» **Work order**
Print the listing as it stands, omitting all images.

Start of Records for the task

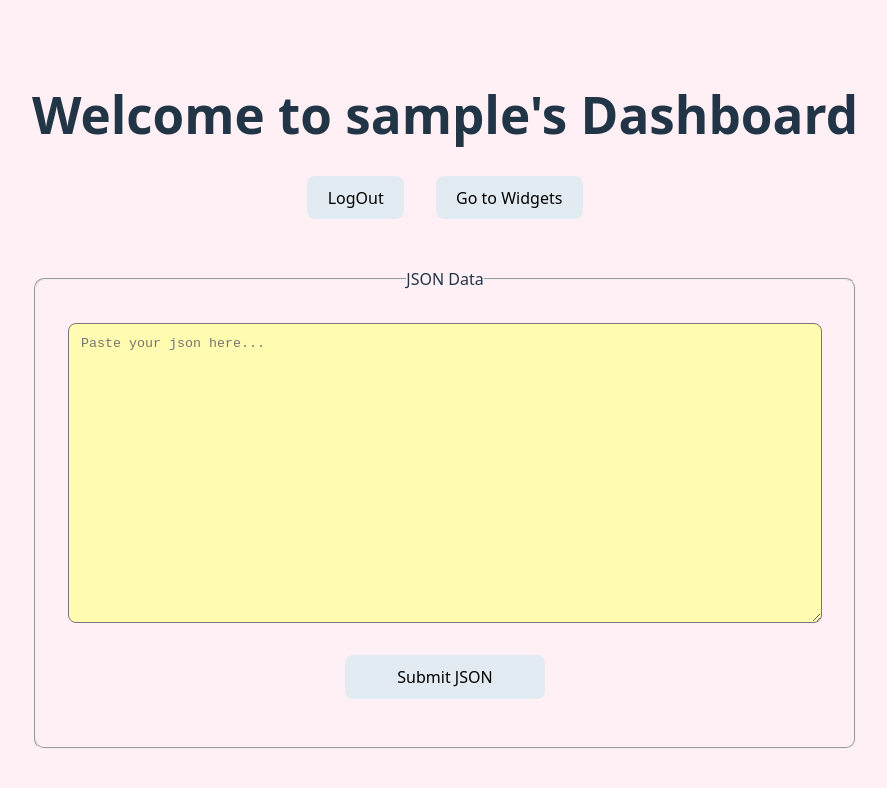
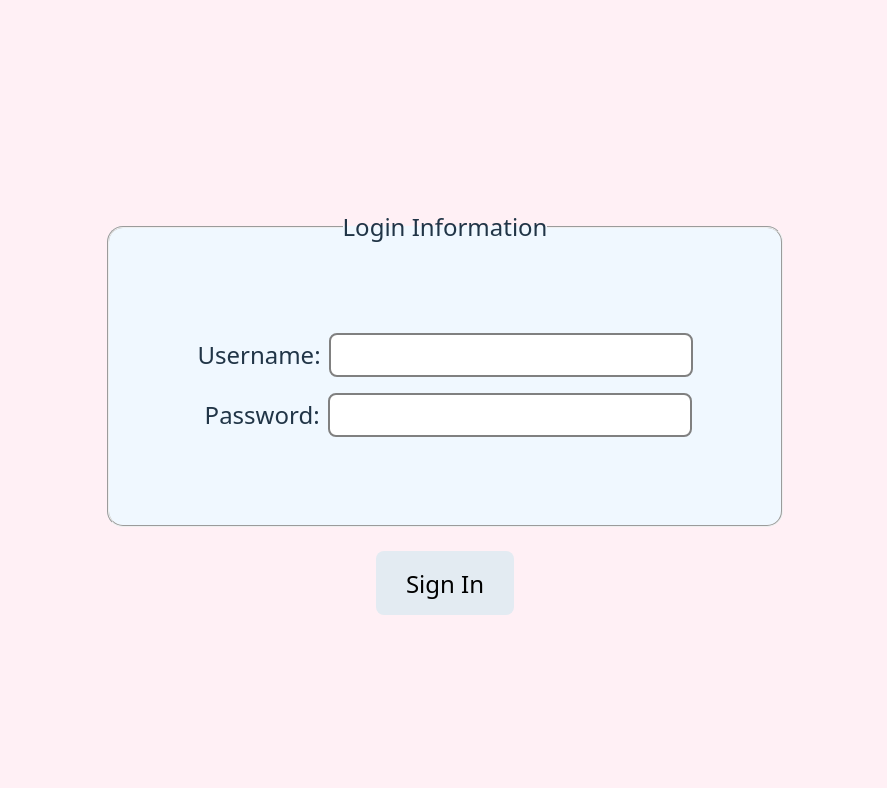
Before and after one commit to DevanshM-IOT83/react-dashboard, a React (Vite) app: page /login in a window 1280 px wide. Shown: the top 788 px of the page, without its empty margins (195-1082 px from the left). Built offline with nearby package versions, Linux system fonts and the light colour scheme; sample sign-in values are in the browser's storage.

Commit message:
updated routing

```diff
--- a/package.json
+++ b/package.json
@@ -15,6 +15,7 @@
     "react": "^19.2.0",
     "react-dom": "^19.2.0",
     "react-redux": "^9.2.0",
+    "react-router-dom": "^7.13.1",
     "recharts": "^3.7.0",
     "uuid": "^13.0.0"
   },
--- a/src/App.jsx
+++ b/src/App.jsx
@@ -7,16 +7,23 @@ import Dashboard from "./Dashboard";
 import Widgets from "./Widgets";
 import "./App.css";
 import Test from "./Test";
+import { Routes, Route, Navigate } from "react-router-dom";
 
 function App() {
-  const currentPage = useSelector((state) => state.dashboard.currentPage);
+  // const currentPage = useSelector((state) => state.dashboard.currentPage);
   // return <>{isLoggedIn ? <Dashboard /> : <Login />}</>;
   return (
-    <>
-      {currentPage === "login" && <Login />}
-      {currentPage === "dashboard" && <Dashboard />}
-      {currentPage === "widgets" && <Widgets />}
-    </>
+    // <>
+    //   {currentPage === "login" && <Login />}
+    //   {currentPage === "dashboard" && <Dashboard />}
+    //   {currentPage === "widgets" && <Widgets />}
+    // </>
+    <Routes>
+      <Route path="/" element={<Navigate to="/login" />} />
+      <Route path="/login" element={<Login />} />
+      <Route path="/dashboard" element={<Dashboard />} />
+      <Route path="/widgets" element={<Widgets />} />
+    </Routes>
   );
 }
 
--- a/src/Dashboard.jsx
+++ b/src/Dashboard.jsx
@@ -5,18 +5,15 @@ import ChartGraph from "./ChartGraph";
 import { useSelector } from "react-redux";
 import { v4 as uuid } from "uuid";
 import { useDispatch } from "react-redux";
-import {
-  uncheckLogIn,
-  resetDashboardState,
-  checkWidgets,
-} from "./dashboardSlice";
+import { resetDashboardState } from "./dashboardSlice";
 import { resetWidgetsState } from "./widgetsSlice";
-import { useEffect } from "react";
+import { useNavigate } from "react-router-dom";
 
 export default function Dashboard() {
   const userName = JSON.parse(localStorage.getItem("user")).username;
   const data = useSelector((state) => state.dashboard.jsonData);
   const chartData = useSelector((state) => state.dashboard.chartData);
+  const navigate = useNavigate();
 
   const dispatch = useDispatch();
 
@@ -25,6 +22,7 @@ export default function Dashboard() {
     // dispatch(uncheckLogIn());
     dispatch(resetDashboardState());
     dispatch(resetWidgetsState());
+    navigate("/login");
   };
 
   return (
@@ -36,7 +34,7 @@ export default function Dashboard() {
           style={{ marginLeft: "2rem" }}
           className="go-to-widgets"
           onClick={() => {
-            dispatch(checkWidgets());
+            navigate("/widgets");
           }}
         >
           Go to Widgets
--- a/src/Login.jsx
+++ b/src/Login.jsx
@@ -1,9 +1,11 @@
 import "./Login.css";
 import { useDispatch } from "react-redux";
-import { checkLogIn } from "./dashboardSlice";
+// import { checkLogIn } from "./dashboardSlice";
+import { useNavigate } from "react-router-dom";
 
 export default function Login() {
   const dispatch = useDispatch();
+  const navigate = useNavigate();
   // const handleAction = (formData) => {
   //   const username = formData.get("username");
   //   const password = formData.get("password");
@@ -12,19 +14,18 @@ export default function Login() {
   //   dispatch(checkLogIn());
   // };
 
-  const handleAction = (e) => {
-    e.preventDefault();
-    const formData = new FormData(e.target);
+  const handleAction = (formData) => {
     const username = formData.get("username");
     const password = formData.get("password");
     localStorage.setItem("user", JSON.stringify({ username, password }));
     // console.log(localStorage);
-    dispatch(checkLogIn());
+    // dispatch(checkLogIn());
+    navigate("/dashboard");
   };
 
   return (
     <div className="login-page">
-      <form onSubmit={handleAction} className="login-form">
+      <form action={handleAction} className="login-form">
         <fieldset>
           <legend>Login Information</legend>
           <div className="form-groups">
--- a/src/Widgets.jsx
+++ b/src/Widgets.jsx
@@ -57,11 +57,11 @@
 
 import { useSelector, useDispatch } from "react-redux";
 import { showChildren, placeChart } from "./widgetsSlice";
-import { uncheckWidgets } from "./dashboardSlice";
 import Sidebar from "./Sidebar";
 import Canvas from "./Canvas";
-import { DndContext, pointerWithin, closestCenter } from "@dnd-kit/core";
-import TestDrop from "./TestDrop";
+import { DndContext } from "@dnd-kit/core";
+// import TestDrop from "./TestDrop";
+import { useNavigate } from "react-router-dom";
 
 export default function Widgets() {
   const showCanvasSidebar = useSelector(
@@ -69,6 +69,7 @@ export default function Widgets() {
   );
   const charts = useSelector((state) => state.widgets.charts);
   const dispatch = useDispatch();
+  const navigate = useNavigate();
   const handleClick = () => {
     dispatch(showChildren());
   };
@@ -88,7 +89,7 @@ export default function Widgets() {
         <h1>Welcome to Widgets Page</h1>
         <button
           onClick={() => {
-            dispatch(uncheckWidgets());
+            navigate("/dashboard");
           }}
         >
           Go Back
--- a/src/dashboardSlice.js
+++ b/src/dashboardSlice.js
@@ -1,13 +1,10 @@
 import { createSlice } from "@reduxjs/toolkit";
 
-const isWidgets = localStorage.getItem("widgets") !== null;
-const isDashboard = localStorage.getItem("user") !== null;
 const data = localStorage.getItem("jsonData");
 
 const initial = {
   jsonData: data === null ? [] : JSON.parse(data),
   chartData: {},
-  currentPage: isWidgets ? "widgets" : isDashboard ? "dashboard" : "login",
 };
 
 const dashboardSlice = createSlice({
@@ -20,34 +17,14 @@ const dashboardSlice = createSlice({
     addChart: (state, action) => {
       state.chartData = action.payload;
     },
-    checkLogIn: (state, action) => {
-      state.currentPage = "dashboard";
-    },
-    uncheckLogIn: (state, action) => {
-      state.currentPage = "login";
-    },
-    checkWidgets: (state, action) => {
-      state.currentPage = "widgets";
-    },
-    uncheckWidgets: (state, action) => {
-      state.currentPage = "dashboard";
-    },
     resetDashboardState: (state, action) => {
       state.jsonData = [];
       state.chartData = {};
-      state.currentPage = "login";
     },
   },
 });
 
-export const {
-  addJson,
-  addChart,
-  checkLogIn,
-  uncheckLogIn,
-  checkWidgets,
-  uncheckWidgets,
-  resetDashboardState,
-} = dashboardSlice.actions;
+export const { addJson, addChart, resetDashboardState } =
+  dashboardSlice.actions;
 
 export default dashboardSlice.reducer;
--- a/src/main.jsx
+++ b/src/main.jsx
@@ -4,11 +4,14 @@ import "./index.css";
 import App from "./App.jsx";
 import { store } from "./store.js";
 import { Provider } from "react-redux";
+import { BrowserRouter } from "react-router-dom";
 
 createRoot(document.getElementById("root")).render(
   // <StrictMode>
-  <Provider store={store}>
-    <App />
-  </Provider>,
+  <BrowserRouter>
+    <Provider store={store}>
+      <App />
+    </Provider>
+  </BrowserRouter>,
   /* </StrictMode> */
 );
```
Also changed, not shown: 1 other file (tests, documents, lock files or other folders).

End of Records for the task

» **Written answer**
Before and after one commit to DevanshM-IOT83/react-dashboard, a React (Vite) app: page /login in a window 1280 px wide. Shown: the top 788 px of the page, without its empty margins (195-1082 px from the left). Built offline with nearby package versions, Linux system fonts and the light colour scheme; sample sign-in values are in the browser's storage.

Commit message:
updated routing

```diff
--- a/package.json
+++ b/package.json
@@ -15,6 +15,7 @@
     "react": "^19.2.0",
     "react-dom": "^19.2.0",
     "react-redux": "^9.2.0",
+    "react-router-dom": "^7.13.1",
     "recharts": "^3.7.0",
     "uuid": "^13.0.0"
   },
--- a/src/App.jsx
+++ b/src/App.jsx
@@ -7,16 +7,23 @@ import Dashboard from "./Dashboard";
 import Widgets from "./Widgets";
 import "./App.css";
 import Test from "./Test";
+import { Routes, Route, Navigate } from "react-router-dom";
 
 function App() {
-  const currentPage = useSelector((state) => state.dashboard.currentPage);
+  // const currentPage = useSelector((state) => state.dashboard.currentPage);
   // return <>{isLoggedIn ? <Dashboard /> : <Login />}</>;
   return (
-    <>
-      {currentPage === "login" && <Login />}
-      {currentPage === "dashboard" && <Dashboard />}
-      {currentPage === "widgets" && <Widgets />}
-    </>
+    // <>
+    //   {currentPage === "login" && <Login />}
+    //   {currentPage === "dashboard" && <Dashboard />}
+    //   {currentPage === "widgets" && <Widgets />}
+    // </>
+    <Routes>
+      <Route path="/" element={<Navigate to="/login" />} />
+      <Route path="/login" element={<Login />} />
+      <Route path="/dashboard" element={<Dashboard />} />
+      <Route path="/widgets" element={<Widgets />} />
+    </Routes>
   );
 }
 
--- a/src/Dashboard.jsx
+++ b/src/Dashboard.jsx
@@ -5,18 +5,15 @@ import ChartGraph from "./ChartGraph";
 import { useSelector } from "react-redux";
 import { v4 as uuid } from "uuid";
 import { useDispatch } from "react-redux";
-import {
-  uncheckLogIn,
-  resetDashboardState,
-  checkWidgets,
-} from "./dashboardSlice";
+import { resetDashboardState } from "./dashboardSlice";
 import { resetWidgetsState } from "./widgetsSlice";
-import { useEffect } from "react";
+import { useNavigate } from "react-router-dom";
 
 export default function Dashboard() {
   const userName = JSON.parse(localStorage.getItem("user")).username;
   const data = useSelector((state) => state.dashboard.jsonData);
   const chartData = useSelector((state) => state.dashboard.chartData);
+  const navigate = useNavigate();
 
   const dispatch = useDispatch();
 
@@ -25,6 +22,7 @@ export default function Dashboard() {
     // dispatch(uncheckLogIn());
     dispatch(resetDashboardState());
     dispatch(resetWidgetsState());
+    navigate("/login");
   };
 
   return (
@@ -36,7 +34,7 @@ export default function Dashboard() {
           style={{ marginLeft: "2rem" }}
           className="go-to-widgets"
           onClick={() => {
-            dispatch(checkWidgets());
+            navigate("/widgets");
           }}
         >
           Go to Widgets
--- a/src/Login.jsx
+++ b/src/Login.jsx
@@ -1,9 +1,11 @@
 import "./Login.css";
 import { useDispatch } from "react-redux";
-import { checkLogIn } from "./dashboardSlice";
+// import { checkLogIn } from "./dashboardSlice";
+import { useNavigate } from "react-router-dom";
 
 export default function Login() {
   const dispatch = useDispatch();
+  const navigate = useNavigate();
   // const handleAction = (formData) => {
   //   const username = formData.get("username");
   //   const password = formData.get("password");
@@ -12,19 +14,18 @@ export default function Login() {
   //   dispatch(checkLogIn());
   // };
 
-  const handleAction = (e) => {
-    e.preventDefault();
-    const formData = new FormData(e.target);
+  const handleAction = (formData) => {
     const username = formData.get("username");
     const password = formData.get("password");
     localStorage.setItem("user", JSON.stringify({ username, password }));
     // console.log(localStorage);
-    dispatch(checkLogIn());
+    // dispatch(checkLogIn());
+    navigate("/dashboard");
   };
 
   return (
     <div className="login-page">
-      <form onSubmit={handleAction} className="login-form">
+      <form action={handleAction} className="login-form">
         <fieldset>
           <legend>Login Information</legend>
           <div className="form-groups">
--- a/src/Widgets.jsx
+++ b/src/Widgets.jsx
@@ -57,11 +57,11 @@
 
 import { useSelector, useDispatch } from "react-redux";
 import { showChildren, placeChart } from "./widgetsSlice";
-import { uncheckWidgets } from "./dashboardSlice";
 import Sidebar from "./Sidebar";
 import Canvas from "./Canvas";
-import { DndContext, pointerWithin, closestCenter } from "@dnd-kit/core";
-import TestDrop from "./TestDrop";
+import { DndContext } from "@dnd-kit/core";
+// import TestDrop from "./TestDrop";
+import { useNavigate } from "react-router-dom";
 
 export default function Widgets() {
   const showCanvasSidebar = useSelector(
@@ -69,6 +69,7 @@ export default function Widgets() {
   );
   const charts = useSelector((state) => state.widgets.charts);
   const dispatch = useDispatch();
+  const navigate = useNavigate();
   const handleClick = () => {
     dispatch(showChildren());
   };
@@ -88,7 +89,7 @@ export default function Widgets() {
         <h1>Welcome to Widgets Page</h1>
         <button
           onClick={() => {
-            dispatch(uncheckWidgets());
+            navigate("/dashboard");
           }}
         >
           Go Back
--- a/src/dashboardSlice.js
+++ b/src/dashboardSlice.js
@@ -1,13 +1,10 @@
 import { createSlice } from "@reduxjs/toolkit";
 
-const isWidgets = localStorage.getItem("widgets") !== null;
-const isDashboard = localStorage.getItem("user") !== null;
 const data = localStorage.getItem("jsonData");
 
 const initial = {
   jsonData: data === null ? [] : JSON.parse(data),
   chartData: {},
-  currentPage: isWidgets ? "widgets" : isDashboard ? "dashboard" : "login",
 };
 
 const dashboardSlice = createSlice({
@@ -20,34 +17,14 @@ const dashboardSlice = createSlice({
     addChart: (state, action) => {
       state.chartData = action.payload;
     },
-    checkLogIn: (state, action) => {
-      state.currentPage = "dashboard";
-    },
-    uncheckLogIn: (state, action) => {
-      state.currentPage = "login";
-    },
-    checkWidgets: (state, action) => {
-      state.currentPage = "widgets";
-    },
-    uncheckWidgets: (state, action) => {
-      state.currentPage = "dashboard";
-    },
     resetDashboardState: (state, action) => {
       state.jsonData = [];
       state.chartData = {};
-      state.currentPage = "login";
     },
   },
 });
 
-export const {
-  addJson,
-  addChart,
-  checkLogIn,
-  uncheckLogIn,
-  checkWidgets,
-  uncheckWidgets,
-  resetDashboardState,
-} = dashboardSlice.actions;
+export const { addJson, addChart, resetDashboardState } =
+  dashboardSlice.actions;
 
 export default dashboardSlice.reducer;
--- a/src/main.jsx
+++ b/src/main.jsx
@@ -4,11 +4,14 @@ import "./index.css";
 import App from "./App.jsx";
 import { store } from "./store.js";
 import { Provider } from "react-redux";
+import { BrowserRouter } from "react-router-dom";
 
 createRoot(document.getElementById("root")).render(
   // <StrictMode>
-  <Provider store={store}>
-    <App />
-  </Provider>,
+  <BrowserRouter>
+    <Provider store={store}>
+      <App />
+    </Provider>
+  </BrowserRouter>,
   /* </StrictMode> */
 );
```
Also changed, not shown: 1 other file (tests, documents, lock files or other folders).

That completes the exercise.